The devastating effects of skunk cannabis on the nation’s mental health are revealed here for the first time, showing where the drug has hit hardest around the country.
Some areas have suffered a tenfold increase in people mentally ill from using the drug.
Nationally, skunk smokers are ending up ill in hospital in record numbers, with admissions soaring 73 per cent. The number of adults recorded as suffering mental illness as a result of cannabis use has risen sharply from 430 in 1996 to 743 in 2006.
The government data shows how the damaging effects of the drug have swept across England. Hospital hotspots for cannabis abuse include Manchester, London, Cheshire and Merseyside.
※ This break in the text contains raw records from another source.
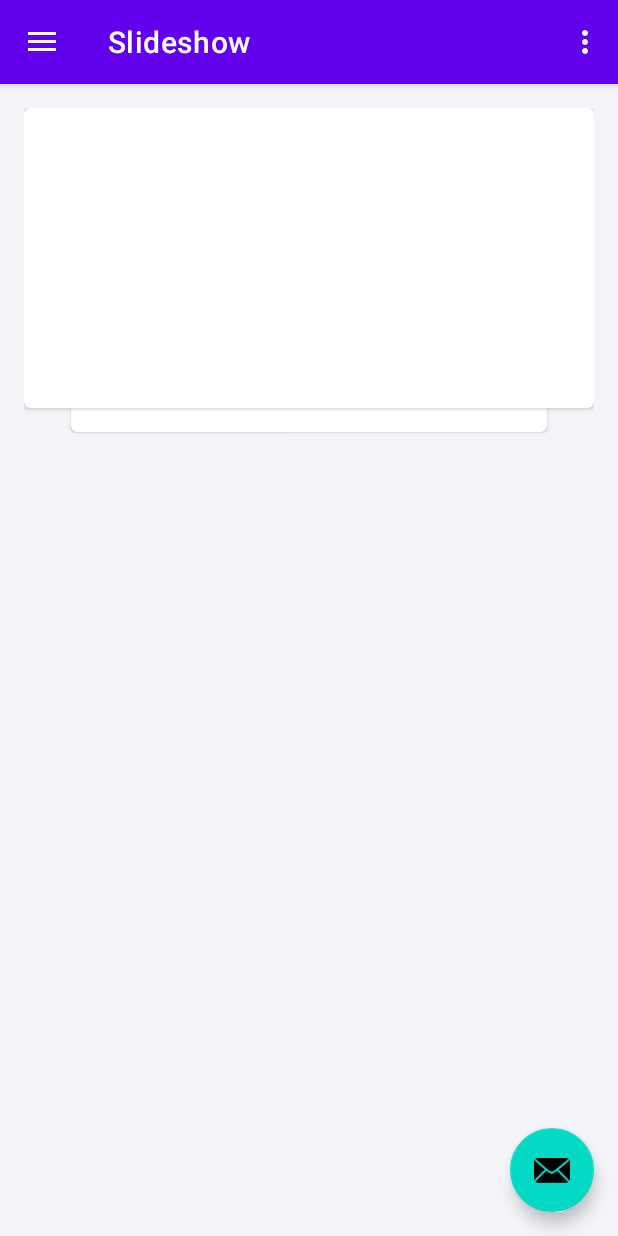
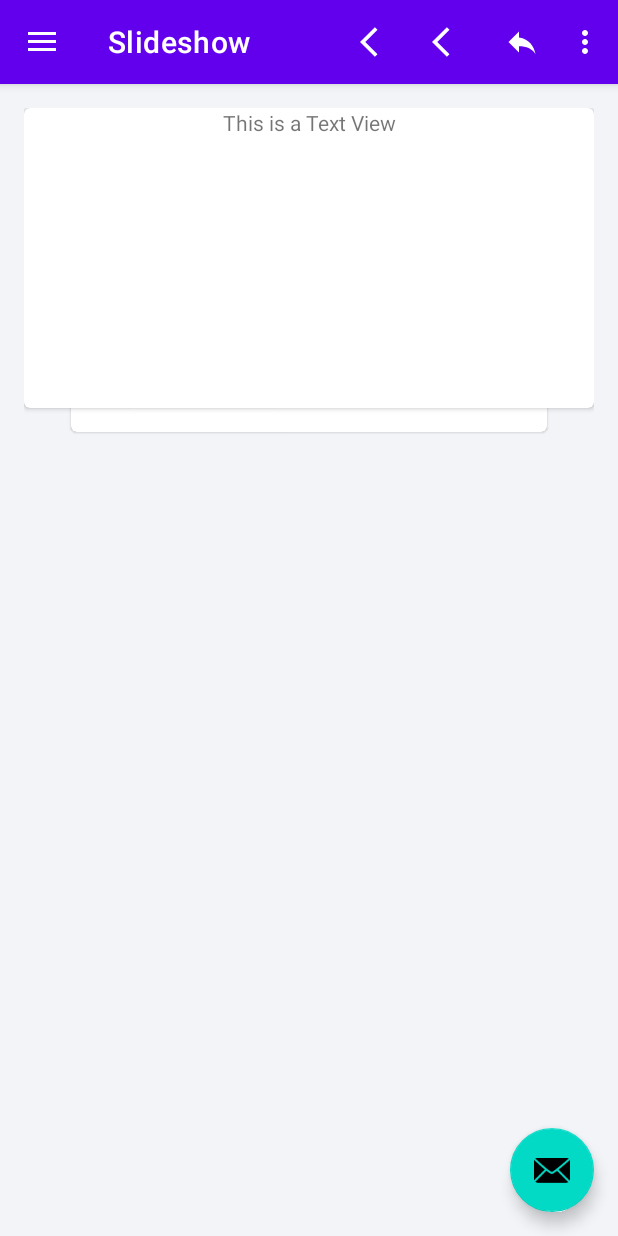
Before and after one commit to parmeshtoyou/MultiSampleApp, an Android app: the screen it shows after launch (MainActivity), in the side drawer, after a tap on "Slideshow", on a phone screen of 412 x 824 dp. Run offline under Robolectric (Android 15) with nearby library versions, the phone set to English and light mode, and no system bars; our stand-ins replace navigation-ui.

Commit message:
updated deprecated methods to initialize view model

```diff
--- a/app/src/main/java/com/example/multisampleapp/MainActivity.kt
+++ b/app/src/main/java/com/example/multisampleapp/MainActivity.kt
@@ -12,6 +12,8 @@ import androidx.navigation.ui.setupActionBarWithNavController
 import androidx.navigation.ui.setupWithNavController
 import androidx.drawerlayout.widget.DrawerLayout
 import androidx.appcompat.app.AppCompatActivity
+import androidx.appcompat.view.menu.MenuBuilder
+import androidx.appcompat.widget.ActionMenuView
 import androidx.appcompat.widget.Toolbar
 
 class MainActivity : AppCompatActivity() {
--- a/app/src/main/java/com/example/multisampleapp/ui/gallery/GalleryFragment.kt
+++ b/app/src/main/java/com/example/multisampleapp/ui/gallery/GalleryFragment.kt
@@ -6,21 +6,19 @@ import android.view.View
 import android.view.ViewGroup
 import android.widget.TextView
 import androidx.fragment.app.Fragment
+import androidx.fragment.app.viewModels
 import androidx.lifecycle.Observer
-import androidx.lifecycle.ViewModelProviders
 import com.example.multisampleapp.R
 
 class GalleryFragment : Fragment() {
 
-    private lateinit var galleryViewModel: GalleryViewModel
+    private val galleryViewModel: GalleryViewModel by viewModels()
 
     override fun onCreateView(
         inflater: LayoutInflater,
         container: ViewGroup?,
         savedInstanceState: Bundle?
     ): View? {
-        galleryViewModel =
-            ViewModelProviders.of(this).get(GalleryViewModel::class.java)
         val root = inflater.inflate(R.layout.fragment_gallery, container, false)
         val textView: TextView = root.findViewById(R.id.text_gallery)
         galleryViewModel.text.observe(viewLifecycleOwner, Observer {
--- a/app/src/main/java/com/example/multisampleapp/ui/home/HomeFragment.kt
+++ b/app/src/main/java/com/example/multisampleapp/ui/home/HomeFragment.kt
@@ -3,6 +3,7 @@ package com.example.multisampleapp.ui.home
 import android.os.Bundle
 import android.view.View
 import androidx.fragment.app.Fragment
+import androidx.fragment.app.viewModels
 import androidx.lifecycle.Observer
 import androidx.lifecycle.ViewModelProvider
 import androidx.recyclerview.widget.LinearLayoutManager
@@ -13,13 +14,12 @@ import kotlinx.android.synthetic.main.fragment_home.*
 
 class HomeFragment : Fragment(R.layout.fragment_home) {
 
-    private lateinit var homeViewModel: HomeViewModel
+    private val homeViewModel: HomeViewModel by viewModels()
     private lateinit var listAdapter: ItemListAdapter
 
     override fun onViewCreated(view: View, savedInstanceState: Bundle?) {
         super.onViewCreated(view, savedInstanceState)
         initView()
-        initViewModel()
         observeItemList()
     }
 
@@ -35,11 +35,6 @@ class HomeFragment : Fragment(R.layout.fragment_home) {
         homeViewModel.dummyList.observe(viewLifecycleOwner, Observer {
             updateRecyclerView(it)
         })
-    }
-
-    private fun initViewModel() {
-        homeViewModel =
-            ViewModelProvider(this)[HomeViewModel::class.java]
     }
 
     private fun updateRecyclerView(itemList: List<ItemModel>) {
--- a/app/src/main/java/com/example/multisampleapp/ui/home/HomeViewModel.kt
+++ b/app/src/main/java/com/example/multisampleapp/ui/home/HomeViewModel.kt
@@ -35,7 +35,7 @@ class HomeViewModel : ViewModel() {
         }
 
         val mutableList = mutableListOf<ItemModel>()
-        groupByText1.forEach() { entry ->
+        groupByText1.forEach { entry ->
             entry.value.forEach {
                 mutableList.add(it)
             }
--- a/app/src/main/java/com/example/multisampleapp/ui/slideshow/SlideshowFragment.kt
+++ b/app/src/main/java/com/example/multisampleapp/ui/slideshow/SlideshowFragment.kt
@@ -4,23 +4,19 @@ import android.os.Bundle
 import android.view.LayoutInflater
 import android.view.View
 import android.view.ViewGroup
-import android.widget.TextView
 import androidx.fragment.app.Fragment
-import androidx.lifecycle.Observer
-import androidx.lifecycle.ViewModelProviders
+import androidx.fragment.app.viewModels
 import com.example.multisampleapp.R
 
 class SlideshowFragment : Fragment() {
 
-    private lateinit var slideshowViewModel: SlideshowViewModel
+    private val slideshowViewModel: SlideshowViewModel by viewModels()
 
     override fun onCreateView(
             inflater: LayoutInflater,
             container: ViewGroup?,
             savedInstanceState: Bundle?
     ): View? {
-        slideshowViewModel =
-                ViewModelProviders.of(this).get(SlideshowViewModel::class.java)
         return inflater.inflate(R.layout.fragment_slideshow, container, false)
     }
 }
--- /dev/null
+++ b/app/src/main/res/drawable/ic_baseline_arrow_back_back_24.xml
@@ -0,0 +1,10 @@
+<vector xmlns:android="http://schemas.android.com/apk/res/android"
+    android:width="24dp"
+    android:height="24dp"
+    android:viewportWidth="24"
+    android:viewportHeight="24"
+    android:tint="?attr/colorControlNormal">
+  <path
+      android:fillColor="@android:color/white"
+      android:pathData="M11.67,3.87L9.9,2.1 0,12l9.9,9.9 1.77,-1.77L3.54,12z"/>
+</vector>
--- /dev/null
+++ b/app/src/main/res/drawable/ic_baseline_reply_24.xml
@@ -0,0 +1,10 @@
+<vector xmlns:android="http://schemas.android.com/apk/res/android"
+    android:width="24dp"
+    android:height="24dp"
+    android:viewportWidth="24"
+    android:viewportHeight="24"
+    android:tint="?attr/colorControlNormal">
+  <path
+      android:fillColor="@android:color/white"
+      android:pathData="M10,9V5l-7,7 7,7v-4.1c5,0 8.5,1.6 11,5.1 -1,-5 -4,-10 -11,-11z"/>
+</vector>
--- /dev/null
+++ b/app/src/main/res/layout/action_main.xml
@@ -0,0 +1,21 @@
+<RelativeLayout android:id="@+id/main_topBar"
+  android:layout_width="match_parent"
+  android:layout_height="wrap_content"
+  android:animateLayoutChanges="true"
+  xmlns:android="http://schemas.android.com/apk/res/android">
+
+  <ImageView
+    android:id="@+id/main_backBtn"
+    android:layout_width="wrap_content"
+    android:layout_height="wrap_content"
+    android:src="@drawable/ic_baseline_arrow_back_back_24"
+    android:padding="4dp"
+    android:layout_margin="8dp"/>
+
+  <androidx.appcompat.widget.ActionMenuView
+    android:id="@+id/main_top_bar_menu"
+    android:layout_width="wrap_content"
+    android:layout_height="wrap_content"
+    android:layout_alignParentRight="true"
+    android:gravity="center_vertical|left"/>
+</RelativeLayout>
--- a/app/src/main/res/layout/fragment_slideshow.xml
+++ b/app/src/main/res/layout/fragment_slideshow.xml
@@ -16,25 +16,31 @@
         android:layout_marginEnd="31dp"
         app:layout_constraintBottom_toBottomOf="@id/transparentView"
         app:layout_constraintTop_toTopOf="@id/mainCard" />
-
     <com.google.android.material.card.MaterialCardView
         android:id="@+id/mainCard"
         android:layout_width="match_parent"
         android:layout_height="wrap_content"
         app:cardElevation="2dp"
         app:layout_constraintTop_toTopOf="parent">
-
         <androidx.constraintlayout.widget.ConstraintLayout
             android:layout_width="match_parent"
             android:layout_height="wrap_content">
-
+            <TextView
+              android:id="@+id/textView"
+              app:layout_constraintStart_toStartOf="parent"
+              app:layout_constraintEnd_toEndOf="parent"
+              app:layout_constraintTop_toTopOf="parent"
+              android:text="This is a Text View"
+              android:textColorHighlight="#ff00ff"
+              android:textIsSelectable="true"
+              android:layout_width="wrap_content"
+              android:layout_height="wrap_content" />
             <View
                 android:layout_width="match_parent"
                 android:layout_height="200dp"
                 app:layout_constraintBottom_toBottomOf="parent"
                 app:layout_constraintTop_toTopOf="parent" />
         </androidx.constraintlayout.widget.ConstraintLayout>
-
     </com.google.android.material.card.MaterialCardView>
 
     <View
--- a/app/src/main/res/menu/main.xml
+++ b/app/src/main/res/menu/main.xml
@@ -1,9 +1,53 @@
 <?xml version="1.0" encoding="utf-8"?>
 <menu xmlns:android="http://schemas.android.com/apk/res/android"
-    xmlns:app="http://schemas.android.com/apk/res-auto">
+  xmlns:app="http://schemas.android.com/apk/res-auto">
     <item
-        android:id="@+id/action_settings"
-        android:orderInCategory="100"
-        android:title="@string/action_settings"
-        app:showAsAction="never" />
+      android:id="@+id/letterCommand_delete"
+      android:title="delete"
+      android:icon="@drawable/ic_baseline_arrow_back_back_24"
+      app:showAsAction="always"
+      android:iconTint="#777"/>
+    <item
+      android:id="@+id/letterCommand_archive"
+      app:showAsAction="always"
+      android:title="archive"
+      android:icon="@drawable/ic_baseline_arrow_back_back_24"
+      android:iconTint="#777" />
+
+    <item
+      android:id="@+id/letterCommand_ref"
+      android:title="Refrences"
+      app:showAsAction="always"
+      android:iconTint="#777"
+      android:icon="@drawable/ic_baseline_reply_24"/>
+
+    <item
+      android:id="@+id/letterCommand_receivers"
+      android:title="Recievers"
+      app:showAsAction="never"
+      android:iconTint="#777"/>
+
+    <item
+      android:id="@+id/letterCommand_moveToFolder"
+      android:title="Move To Folder..."
+      app:showAsAction="never"
+      android:iconTint="#777"/>
+
+    <item
+      android:id="@+id/letterCommand_setUnread"
+      android:title="Set as unread"
+      app:showAsAction="never"
+      android:iconTint="#777"/>
+
+    <item
+      android:id="@+id/letterCommand_close"
+      android:title="Close"
+      app:showAsAction="never"
+      android:iconTint="#777"/>
+
+    <item
+      android:id="@+id/letterCommand_note"
+      android:title="Note"
+      app:showAsAction="never"
+      android:iconTint="#777"/>
 </menu>
```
And, as the debate over the drug’s dangers continues, figures released by the National Treatment Agency for Substance Abuse (NTA) show that more than 24,500 people are in drug treatment programmes for cannabis – the highest ever.
It is the most commonly misused drug by children, accounting for 75 per cent of those requiring treatment. That’s 11,582 under-18s – more than double those in treatment for cannabis abuse in 2005.
And more adults (13,087) are in drug treatment programmes for cannabis abuse than for crack or cocaine.
This news comes as pressure grows on the Government to reclassify cannabis to its former class B status, with the fears of police now being echoed by the Forensic Science Service, which says skunk cannabis – a highly potent form of the drug – accounts for 75 per cent of all seizures.
Cannabis remains Britain’s most commonly used illegal drug, with more than 4,000 kilos confiscated by police and customs officers in the first six months of this year.